“It is part of morality not to be at home in one’s home,” Theodor Adorno wrote during World War II, while exiled from his native Germany in Los Angeles. For Jews—subject to centuries of persecution and dispossession, or having put down roots amid an unstable Middle East—a sense of displacement appears central to their identity. Many of the entries in this year’s New York Jewish Film Festival (organized by the Jewish Museum and the Film Society of Lincoln Center) feature Jewish characters struggling humorously or tragically with the idea of home, a concept that repeatedly eludes them.
Consider the case of Ariel Makaroff (Daniel Hendler), antihero of Argentine director Daniel Burman’s bittersweet comedy Lost Embrace (opening for a commercial run on January 28). Ariel spends most of his time loitering in the Buenos Aires mall where his older brother works as a shmatte salesman and his mother runs a lingerie boutique left to them by his father, who abandoned the family for life in Israel shortly after Ariel’s birth.
Longing to emigrate, Ariel enlists the help of his grandmother, a Yiddish songstress with a Polish passport, in order to become a “European.” Along the way, he uncovers some messy family secrets. The great charm of Burman’s film lies not in its loose plot, but rather in its portrait of Jewish life amid the crumbling Argentine economy—where nothing sells, and the rabbi himself is leaving for Miami—as something suspended in time and permanently provisional.

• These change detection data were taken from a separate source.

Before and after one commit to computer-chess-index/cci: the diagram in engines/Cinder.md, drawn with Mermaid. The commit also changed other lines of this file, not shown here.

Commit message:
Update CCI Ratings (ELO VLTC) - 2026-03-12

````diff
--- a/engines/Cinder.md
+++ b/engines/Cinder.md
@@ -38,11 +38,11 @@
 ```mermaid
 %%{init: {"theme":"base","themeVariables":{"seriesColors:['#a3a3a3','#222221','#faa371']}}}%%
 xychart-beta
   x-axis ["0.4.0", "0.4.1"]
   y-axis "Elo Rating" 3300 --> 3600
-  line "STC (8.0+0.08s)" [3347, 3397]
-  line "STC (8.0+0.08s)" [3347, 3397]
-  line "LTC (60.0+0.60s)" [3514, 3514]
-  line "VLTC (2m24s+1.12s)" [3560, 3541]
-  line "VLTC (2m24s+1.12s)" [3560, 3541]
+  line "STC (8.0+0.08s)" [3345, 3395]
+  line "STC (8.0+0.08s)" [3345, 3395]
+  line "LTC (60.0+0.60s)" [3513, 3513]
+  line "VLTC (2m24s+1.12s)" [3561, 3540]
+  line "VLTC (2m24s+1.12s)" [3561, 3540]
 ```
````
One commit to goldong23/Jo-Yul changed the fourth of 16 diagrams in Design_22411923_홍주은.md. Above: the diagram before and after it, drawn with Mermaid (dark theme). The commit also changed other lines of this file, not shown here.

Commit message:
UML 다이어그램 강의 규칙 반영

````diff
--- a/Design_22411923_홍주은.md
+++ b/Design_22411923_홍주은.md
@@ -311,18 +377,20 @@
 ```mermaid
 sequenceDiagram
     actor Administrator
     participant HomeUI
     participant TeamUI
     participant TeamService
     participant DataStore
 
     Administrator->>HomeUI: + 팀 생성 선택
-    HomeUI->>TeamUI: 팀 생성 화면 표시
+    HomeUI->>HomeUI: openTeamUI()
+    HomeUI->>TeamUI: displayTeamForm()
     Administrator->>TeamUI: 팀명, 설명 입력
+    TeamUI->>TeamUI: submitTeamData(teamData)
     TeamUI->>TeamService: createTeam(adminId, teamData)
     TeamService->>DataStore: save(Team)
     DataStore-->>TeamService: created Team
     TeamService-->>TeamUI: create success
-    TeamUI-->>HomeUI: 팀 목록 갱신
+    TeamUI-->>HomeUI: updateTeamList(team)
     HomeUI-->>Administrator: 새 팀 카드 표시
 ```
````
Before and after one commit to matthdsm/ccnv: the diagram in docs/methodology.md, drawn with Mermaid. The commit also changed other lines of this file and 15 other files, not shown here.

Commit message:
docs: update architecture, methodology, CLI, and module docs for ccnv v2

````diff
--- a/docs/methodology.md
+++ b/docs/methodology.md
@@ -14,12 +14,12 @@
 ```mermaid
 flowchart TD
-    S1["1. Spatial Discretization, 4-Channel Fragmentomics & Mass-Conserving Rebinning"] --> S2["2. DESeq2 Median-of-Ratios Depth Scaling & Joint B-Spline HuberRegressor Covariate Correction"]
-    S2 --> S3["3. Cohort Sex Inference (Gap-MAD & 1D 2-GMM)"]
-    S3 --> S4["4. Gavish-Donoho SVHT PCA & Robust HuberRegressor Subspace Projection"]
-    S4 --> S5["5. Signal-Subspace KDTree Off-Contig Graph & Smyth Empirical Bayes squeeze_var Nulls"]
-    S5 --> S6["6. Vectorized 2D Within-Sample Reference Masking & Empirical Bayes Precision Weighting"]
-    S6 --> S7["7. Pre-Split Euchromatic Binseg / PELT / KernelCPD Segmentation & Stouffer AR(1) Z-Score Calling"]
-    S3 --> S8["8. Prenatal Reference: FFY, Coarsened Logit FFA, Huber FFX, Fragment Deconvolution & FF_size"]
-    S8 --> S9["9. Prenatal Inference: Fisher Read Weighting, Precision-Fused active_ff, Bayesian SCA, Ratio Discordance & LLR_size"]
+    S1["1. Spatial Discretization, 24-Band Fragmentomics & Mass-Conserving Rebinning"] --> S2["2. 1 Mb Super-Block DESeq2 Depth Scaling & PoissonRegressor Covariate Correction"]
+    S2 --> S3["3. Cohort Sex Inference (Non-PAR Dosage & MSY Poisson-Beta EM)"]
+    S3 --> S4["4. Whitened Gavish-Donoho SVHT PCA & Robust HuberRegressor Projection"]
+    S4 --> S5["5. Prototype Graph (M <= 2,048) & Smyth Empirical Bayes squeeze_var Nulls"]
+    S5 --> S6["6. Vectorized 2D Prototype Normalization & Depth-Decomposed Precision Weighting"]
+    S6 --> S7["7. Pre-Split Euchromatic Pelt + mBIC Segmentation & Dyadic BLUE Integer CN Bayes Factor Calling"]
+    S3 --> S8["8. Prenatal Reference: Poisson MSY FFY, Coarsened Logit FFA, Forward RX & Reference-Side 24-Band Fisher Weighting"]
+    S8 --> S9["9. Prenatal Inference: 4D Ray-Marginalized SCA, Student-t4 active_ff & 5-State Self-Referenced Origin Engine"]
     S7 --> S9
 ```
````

“My homeland is where my legs are standing,” director Daniel Blaufuks quotes his grandfather as saying in Under Strange Skies, a film essay about Jewish emigration to Lisbon during World War II, when the city served as a waiting room for those fleeing Hitler’s march across Europe. Blaufuks’s grandparents, German Jews, arrived in 1936; later, as many as 200,000 other refugees passed through, killing time while awaiting visas and passages to the New World. (Only a handful, including the director’s family, stayed on after the war.) This compelling documentary weaves together home movies, archival footage, and quotes from refugees’ writings to portray the overheated and anxious milieu of a city at the edge of a vast conflagration. It also conjures the uncanny sense of exile that lingered long after the conflict had ended.
The distinguished writer Amos Elon left his native Vienna for Palestine in 1933; his American-born wife, Beth, joined him in Israel in the 1960s. Their daughter Danae’s documentary, Another Road Home, follows her search for Musa Obeidallah, the Palestinian man her parents hired to look after her as a child. The journey leads her from Paterson, New Jersey, where Musa’s sons have immigrated, back to Battir, his village on the West Bank, and through complex and competing memories of family and home. To her credit, Danae Elon keeps the discomfort level rather high, but her film is marred by her seemingly unquestioned acceptance of her father’s negativism regarding the future of the Jewish state. He is, after all, not the only authority on this subject, and it seems a bit too easy, near the end of one’s life, to decide the game is over for everyone.
British director Paul Morrison appears to specialize in tales of Jewish longing for the gentile world. (His Solomon and Gaenor was a Romeo and Juliet story in Welsh and Yiddish.) Wondrous Oblivion, his latest, follows the adventures of David Wiseman, the 11-year-old son of Polish-Jewish refugees in south London, who adores cricket but lacks the skills to compete until his newly arrived Jamaican neighbor (Delroy Lindo) starts to coach him. The year is 1960—racial tensions run high, but David and his neighbor’s daughter are soon trading mangoes and bagels. Still, the real love story here is between a boy and his sport. Wondrous Oblivion veers perilously close to cliché, but it’s redeemed by fine performances and the warmth of its characters.
And speaking of Jewish longing for the gentile world, remember Tevye the milkman, whose faith is sorely tested by his daughter’s love for a Ukrainian intellectual? Those put off by the thought of Alfred Molina in Fiddler on the Roof might try Tevye, Yiddish theater star and director Maurice Schwartz’s 1939 version of the Sholem Aleichem classic, in which he plays the earthy and long-suffering dairyman of Boyberik with just the right mixture of irony and compassion.
Tevye ends with the milkman’s family and his goat heading off for the Holy Land under the shadow of European persecution. Meanwhile, most of Hollywood, on the eve of World War II, remained willfully ignorant of Germany’s threat. Imaginary Witness: Hollywood and the Holocaust, a rather plodding documentary on a rich subject, is strongest while detailing the early years of denial by Jewish studio executives, who feared appearing partisan if they made anti-German films, and the immediate post-war era, when television took more risks, like the episode of This Is Your Life that featured an Auschwitz survivor. But director Daniel Anker poses no uncomfortable questions about the current proliferation of Holocaust-themed films—more, we are meant to assume, is simply better. And in the end, alas, all roads lead uncritically to Schindler’s List.